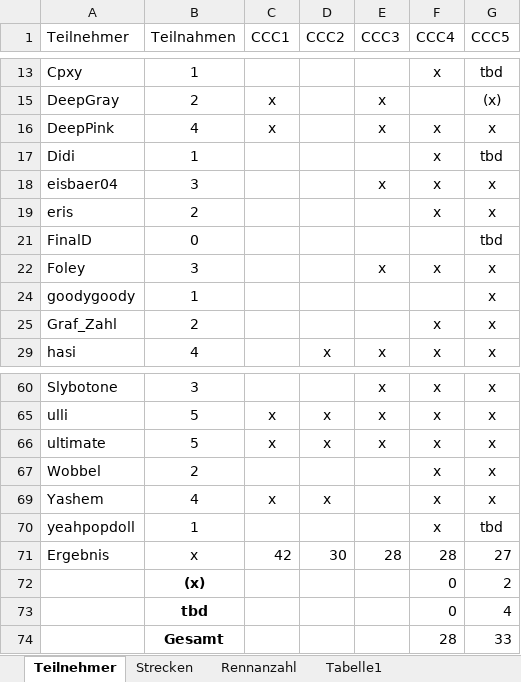
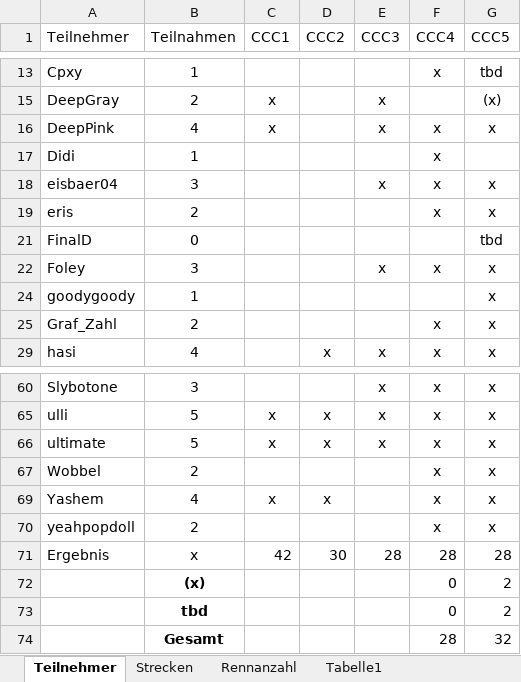
Before and after one commit to ultimate/KaroToolsCollection, an Excel workbook: CraZZZy Crash Challenge/CCC-Daten.xlsx, sheet Teilnehmer, drawn as a sheet; only a part is shown, gaps mark what is left out; values as stored, in another font and other column widths than the file's, no borders; table styles not drawn; the diff names each change by its address in the sheet, - before the commit and + after, or states it on an @@ line.

```diff
--- a/CraZZZy Crash Challenge/CCC-Daten.xlsx (sheet Teilnehmer)
+++ b/CraZZZy Crash Challenge/CCC-Daten.xlsx (sheet Teilnehmer)
-G17 (CCC5): tbd
+G17 (CCC5): (empty)
-B70 (Teilnahmen): 1
+B70 (Teilnahmen): 2
-G70 (CCC5): tbd
+G70 (CCC5): x
-G71 (CCC5): 27
+G71 (CCC5): 28
-G73 (CCC5): 4
+G73 (CCC5): 2
-G74 (CCC5): 33
+G74 (CCC5): 32
```
Also changed, not shown: sheet Rennanzahl, sheet Strecken, 1 other file.
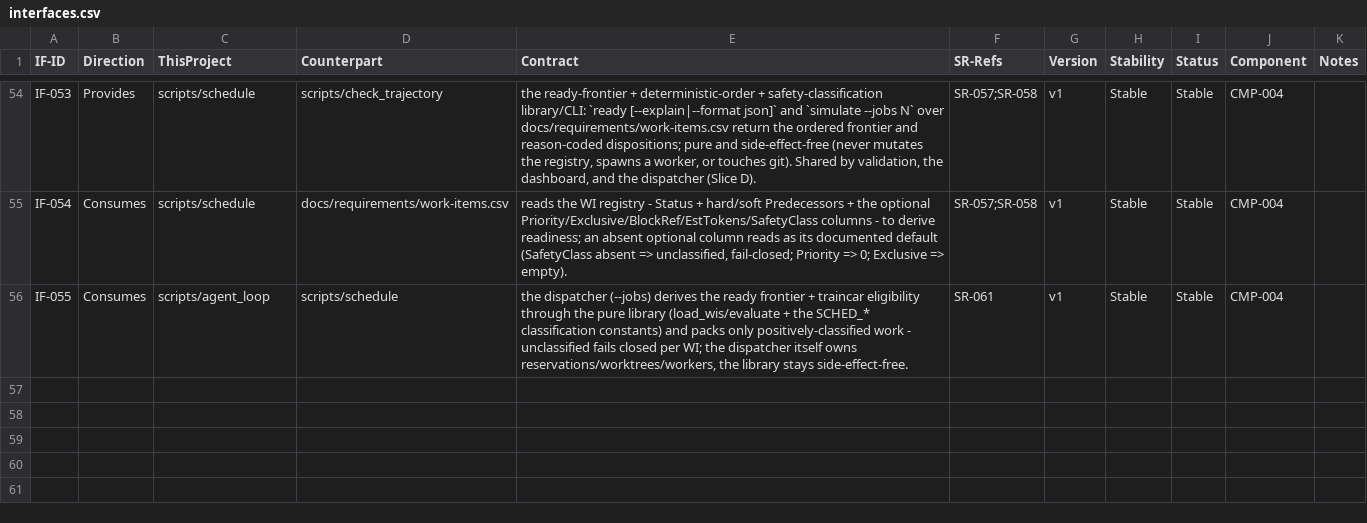
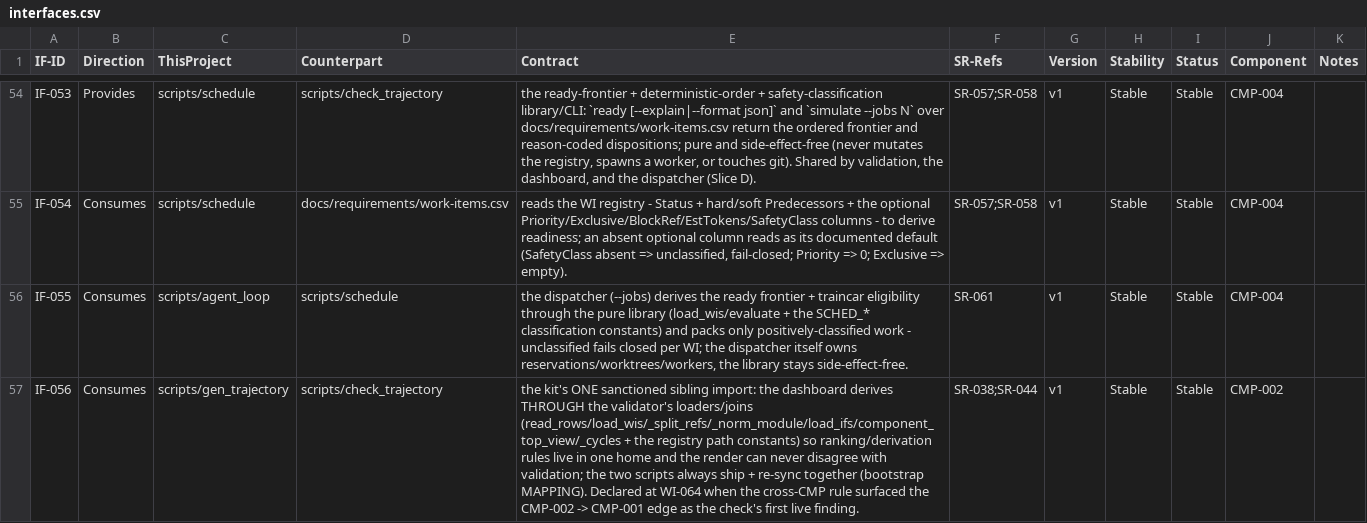
Before and after one commit to diytechy/ai-template, a CSV file: docs/requirements/interfaces.csv, drawn as a sheet; only a part is shown, gaps mark what is left out; the diff names each change by its address in the sheet, - before the commit and + after, or states it on an @@ line.

```diff
--- a/docs/requirements/interfaces.csv
+++ b/docs/requirements/interfaces.csv
+row 57: IF-056 | Consumes | scripts/gen_trajectory | scripts/check_trajectory | the kit's ONE sanctioned sibling import: the dashboard derives THROUGH the validator's loaders/joins (read_rows/load_wis/_split_refs/_norm_module/load_ifs/component_top_view/_cycles + the registry path constants) so ranking/derivation rules live in one home and the render can never disagree with validation; the two scripts always ship + re-sync together (bootstrap MAPPING). Declared at WI-064 when the cross-CMP rule surfaced the CMP-002 -> CMP-001 edge as the check's first live finding. | SR-038;SR-044 | v1 | Stable | Stable | CMP-002
```
Also changed, not shown: docs/requirements/low-level-requirements.csv, docs/requirements/work-items.csv, 21 other files.
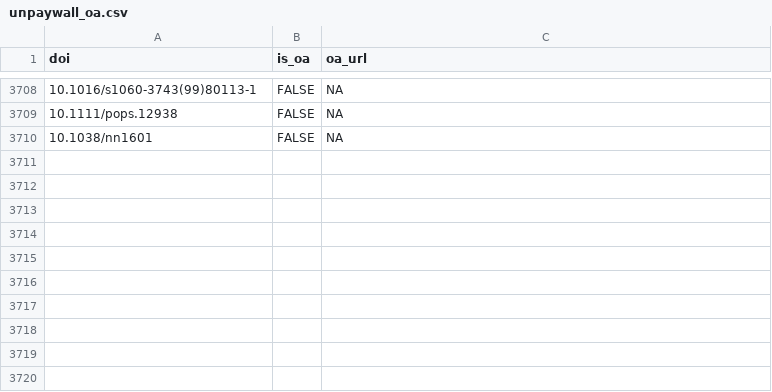
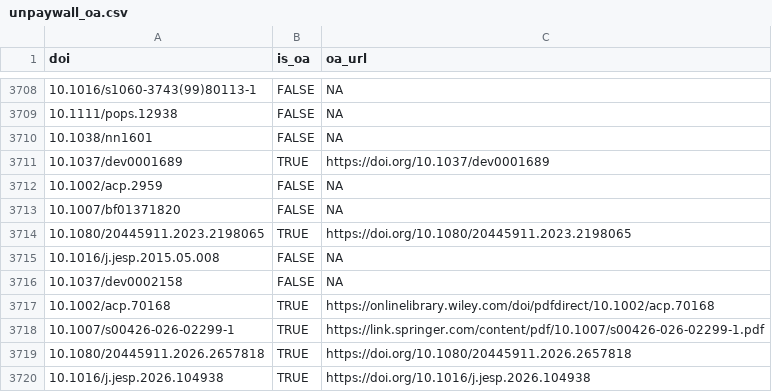
Before and after one commit to forrtproject/FReD-data, a CSV file: cache/unpaywall_oa.csv, drawn as a sheet; only a part is shown, gaps mark what is left out; the diff names each change by its address in the sheet, - before the commit and + after, or states it on an @@ line.

```diff
--- a/cache/unpaywall_oa.csv
+++ b/cache/unpaywall_oa.csv
+row 3711: 10.1037/dev0001689 | TRUE | https://doi.org/10.1037/dev0001689
+row 3712: 10.1002/acp.2959 | FALSE | NA
+row 3713: 10.1007/bf01371820 | FALSE | NA
+row 3714: 10.1080/20445911.2023.2198065 | TRUE | https://doi.org/10.1080/20445911.2023.2198065
+row 3715: 10.1016/j.jesp.2015.05.008 | FALSE | NA
+row 3716: 10.1037/dev0002158 | FALSE | NA
+row 3717: 10.1002/acp.70168 | TRUE | https://onlinelibrary.wiley.com/doi/pdfdirect/10.1002/acp.70168
+row 3718: 10.1007/s00426-026-02299-1 | TRUE | https://link.springer.com/content/pdf/10.1007/s00426-026-02299-1.pdf
+row 3719: 10.1080/20445911.2026.2657818 | TRUE | https://doi.org/10.1080/20445911.2026.2657818
+row 3720: 10.1016/j.jesp.2026.104938 | TRUE | https://doi.org/10.1016/j.jesp.2026.104938
```
Also changed, not shown: cache/openalex_keywords_language.csv, 5 other files.
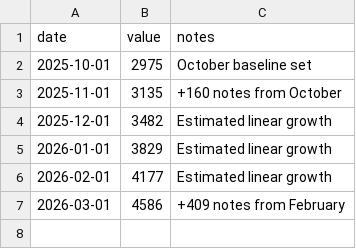
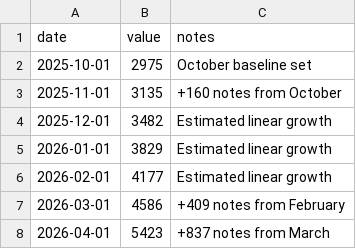
Before and after one commit to kmikeym/mike-fred, a CSV file: data/knowledge-expansion.csv, drawn as a sheet; the diff names each change by its address in the sheet, - before the commit and + after, or states it on an @@ line.

Commit message:
KBER April 2026: 5423 notes (+837 from March, 18.25% growth)

```diff
--- a/data/knowledge-expansion.csv
+++ b/data/knowledge-expansion.csv
+row 8: 2026-04-01 | 5423 | +837 notes from March
```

^^^^^^^^^^^^^^^^

◆ **What you have to do**:
What is needed is a word-for-word restatement of the lines from the one holding "Also changed, not shown: cache/openalex_keywords_language.csv, 5" to the final line of the data above, inclusive, without any pictures.

◆ **Answer to this task**:
Also changed, not shown: cache/openalex_keywords_language.csv, 5 other files.
Before and after one commit to kmikeym/mike-fred, a CSV file: data/knowledge-expansion.csv, drawn as a sheet; the diff names each change by its address in the sheet, - before the commit and + after, or states it on an @@ line.

Commit message:
KBER April 2026: 5423 notes (+837 from March, 18.25% growth)

```diff
--- a/data/knowledge-expansion.csv
+++ b/data/knowledge-expansion.csv
+row 8: 2026-04-01 | 5423 | +837 notes from March
```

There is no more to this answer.